The problem with this episode was that the writers tried to pack too much into it. While it was great to when Caitlin revealed her powers to Cisco—giving us the treat of Cisco vibing Caitlin in the future to see the two of them having a full on Vibe vs. Killer Frost battle—only for Cisco to out Caitlin’s powers to the rest of the team, too many other, weaker storylines took away from the importance and the impact of this major turning point for Caitlin Snow.
From HR and his silly light refracting device to Joe and Cecil’s cute but ultimately flat romance smashed underneath the main plot of Dr. Alchemy putting the visions of Flashpoint into Wally’s head, along with the arrival Savitar in the closing moments. Shade made for an uneven and overstuffed episode that didn’t manage to serve up the weight of the events that were transpiring.
The monster of the week, Shade, was overall a pointless distraction. Wally and Caitlin’s conflicts were enough to keep this episode chugging along just fine but unfortunately we were forced to endure a metahuman whose powers were realized with very poor visual effects. From his serviceable, Supernatural-esque introduction, to his underwhelming defeat, his inclusion to the storyline was nothing more than a pointless distraction from the real issues at hand. I’ve said it before and I will say it again, if the visual effects for a character are going to be so poor, don’t even bother doing it at all.

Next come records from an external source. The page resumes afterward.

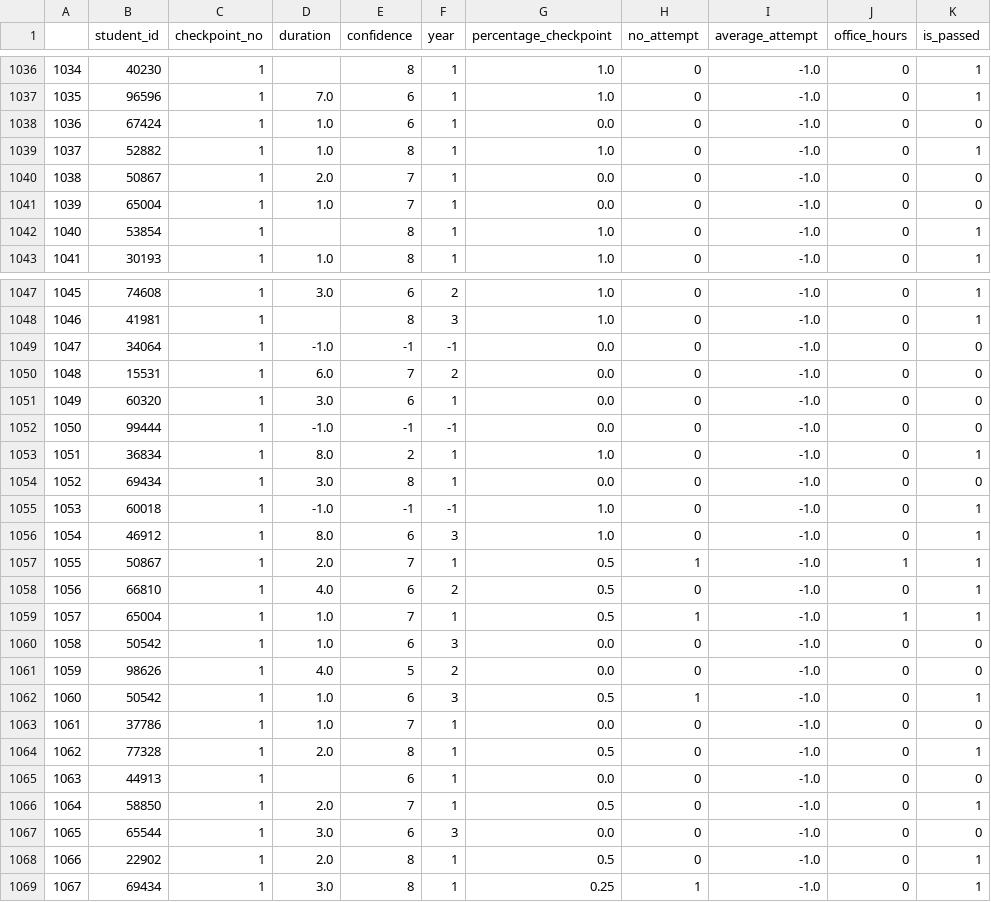
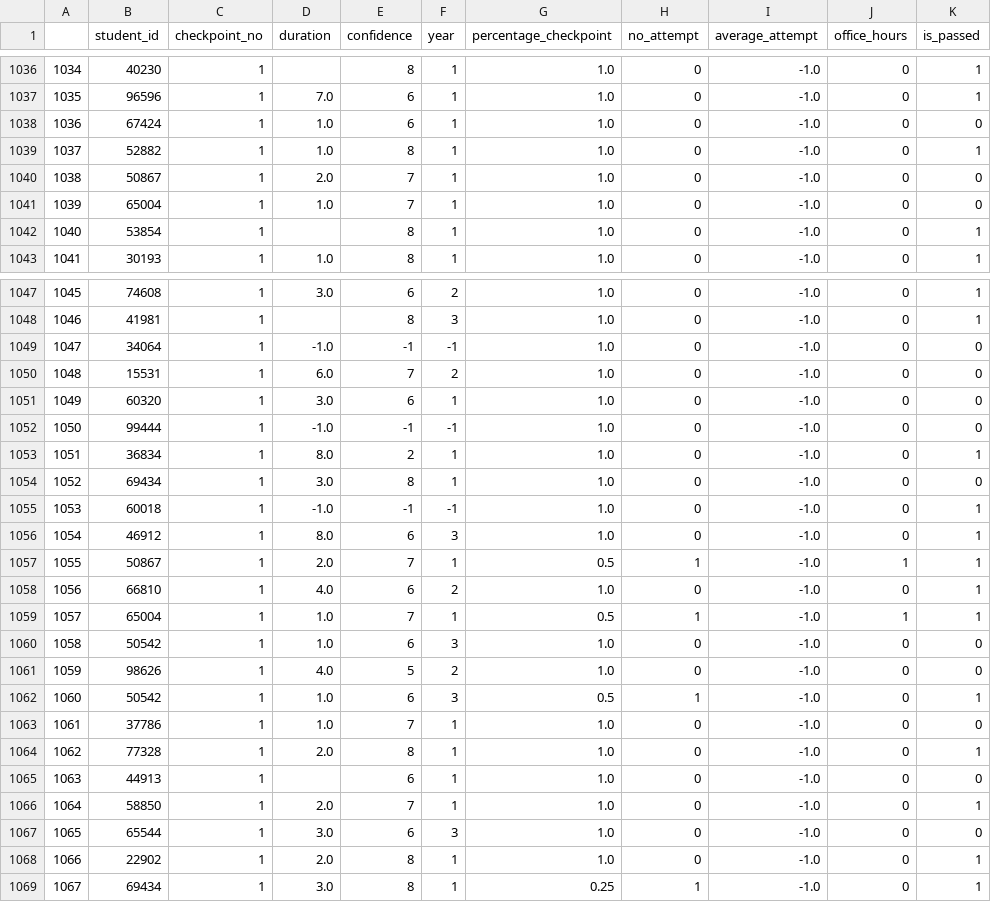
Before and after one commit to hvrlxy/hvrlxy.github.io, a CSV file: assets/datasets/sbg_csv/attempts.csv, drawn as a sheet; only a part is shown, gaps mark what is left out; the diff covers the shown part only.

```diff
--- a/assets/datasets/sbg_csv/attempts.csv
+++ b/assets/datasets/sbg_csv/attempts.csv
@@ -1037,6 +1037,6 @@
 1035,96596,1,7.0,6,1,1.0,0,-1.0,0,1
-1036,67424,1,1.0,6,1,0.0,0,-1.0,0,0
+1036,67424,1,1.0,6,1,1.0,0,-1.0,0,0
 1037,52882,1,1.0,8,1,1.0,0,-1.0,0,1
-1038,50867,1,2.0,7,1,0.0,0,-1.0,0,0
-1039,65004,1,1.0,7,1,0.0,0,-1.0,0,0
+1038,50867,1,2.0,7,1,1.0,0,-1.0,0,0
+1039,65004,1,1.0,7,1,1.0,0,-1.0,0,0
 1040,53854,1,,8,1,1.0,0,-1.0,0,1
@@ -1048,8 +1048,8 @@
 1046,41981,1,,8,3,1.0,0,-1.0,0,1
-1047,34064,1,-1.0,-1,-1,0.0,0,-1.0,0,0
-1048,15531,1,6.0,7,2,0.0,0,-1.0,0,0
-1049,60320,1,3.0,6,1,0.0,0,-1.0,0,0
-1050,99444,1,-1.0,-1,-1,0.0,0,-1.0,0,0
+1047,34064,1,-1.0,-1,-1,1.0,0,-1.0,0,0
+1048,15531,1,6.0,7,2,1.0,0,-1.0,0,0
+1049,60320,1,3.0,6,1,1.0,0,-1.0,0,0
+1050,99444,1,-1.0,-1,-1,1.0,0,-1.0,0,0
 1051,36834,1,8.0,2,1,1.0,0,-1.0,0,1
-1052,69434,1,3.0,8,1,0.0,0,-1.0,0,0
+1052,69434,1,3.0,8,1,1.0,0,-1.0,0,0
 1053,60018,1,-1.0,-1,-1,1.0,0,-1.0,0,1
@@ -1057,13 +1057,13 @@
 1055,50867,1,2.0,7,1,0.5,1,-1.0,1,1
-1056,66810,1,4.0,6,2,0.5,0,-1.0,0,1
+1056,66810,1,4.0,6,2,1.0,0,-1.0,0,1
 1057,65004,1,1.0,7,1,0.5,1,-1.0,1,1
-1058,50542,1,1.0,6,3,0.0,0,-1.0,0,0
-1059,98626,1,4.0,5,2,0.0,0,-1.0,0,0
+1058,50542,1,1.0,6,3,1.0,0,-1.0,0,0
+1059,98626,1,4.0,5,2,1.0,0,-1.0,0,0
 1060,50542,1,1.0,6,3,0.5,1,-1.0,0,1
-1061,37786,1,1.0,7,1,0.0,0,-1.0,0,0
-1062,77328,1,2.0,8,1,0.5,0,-1.0,0,1
-1063,44913,1,,6,1,0.0,0,-1.0,0,0
-1064,58850,1,2.0,7,1,0.5,0,-1.0,0,1
-1065,65544,1,3.0,6,3,0.0,0,-1.0,0,0
-1066,22902,1,2.0,8,1,0.5,0,-1.0,0,1
+1061,37786,1,1.0,7,1,1.0,0,-1.0,0,0
+1062,77328,1,2.0,8,1,1.0,0,-1.0,0,1
+1063,44913,1,,6,1,1.0,0,-1.0,0,0
+1064,58850,1,2.0,7,1,1.0,0,-1.0,0,1
+1065,65544,1,3.0,6,3,1.0,0,-1.0,0,0
+1066,22902,1,2.0,8,1,1.0,0,-1.0,0,1
 1067,69434,1,3.0,8,1,0.25,1,-1.0,0,1
```
Also changed, not shown: 46 edited cells elsewhere in this file.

Unfortunately, Caitlin nor Wally can fight what is coming. They are both destined for powers whether that results in them doing good or evil. It’s heartbreaking to watch Caitlin who is such a caring and tender person begin her demise into the villainous Killer Frost. Wally is a little more frustrating to watch. His lack of respect for the power of speed along with his immaturity and over eagerness to become a superhero makes him seem undeserving of the ability. Sometimes adult characters on The CW behave like teenagers and that’s exactly what is happening when they say Wally is jealous because he doesn’t have powers but he wants nothing more than to help people. If Wally truly wanted to help the people of Central City, he would find a way to do so. Or at least make his contribution to Team Flash more valuable.
HR is growing more and more ridiculous every week. I’m wondering if Tom Cavanaugh signed a deal to return to the series as long as he could act and dress like himself in real life. But his sense of humor is becoming a bit over saturated. Much like most of what was happening in this episode, HR’s eccentric personality feels like a distraction to keep our minds off of the possibility that he is up to something nefarious. I still don’t buy that he is studying the team to write his novel and now that we were introduced to his light refracting device and his ability to make retinal adjustments to those around him, it has me wondering just what else he could make Team Flash see, or not see? The audio sync on the alternate face he was using was also a bit weird.
The end of the episode finally shifted Dr. Alchemy into the spotlight just after it was mentioned rather quickly that Julian Albert’s character was nowhere to be found. If they are going for a Julian Albert is the Albert Desmond version of Dr. Alchemy, I’ll be disappointed because it will be a lazy, on the nose writing move. Once in Dr. Alchemy’s lair, we saw him surrounded by several of his followers. Just who are those followers exactly and why do they follow him? Dr. Alchemy isn’t as bad as Prometheus on Arrow, but it still feels like the writers want us to care about or be interested in things without actually giving us a reason to invest. The final battle was fine, and it was awesome when Wally was crystalized, seemingly beginning his metamorphosis into Kid Flash, but the impact was quickly botched by the arrival of Savitar, a major villain from the comics who deserved an introduction that should have been longer and more focused.
Overall this episode was okay but if the writers had focused on Caitlin and Wally’s struggle with the inevitable evolution into their alter-egos it could have been great. Ultimately there were just too many flavors in this dish that caused the story of the episode to get lost in itself, becoming the weakest entry of the season yet.
6.9 – OKAY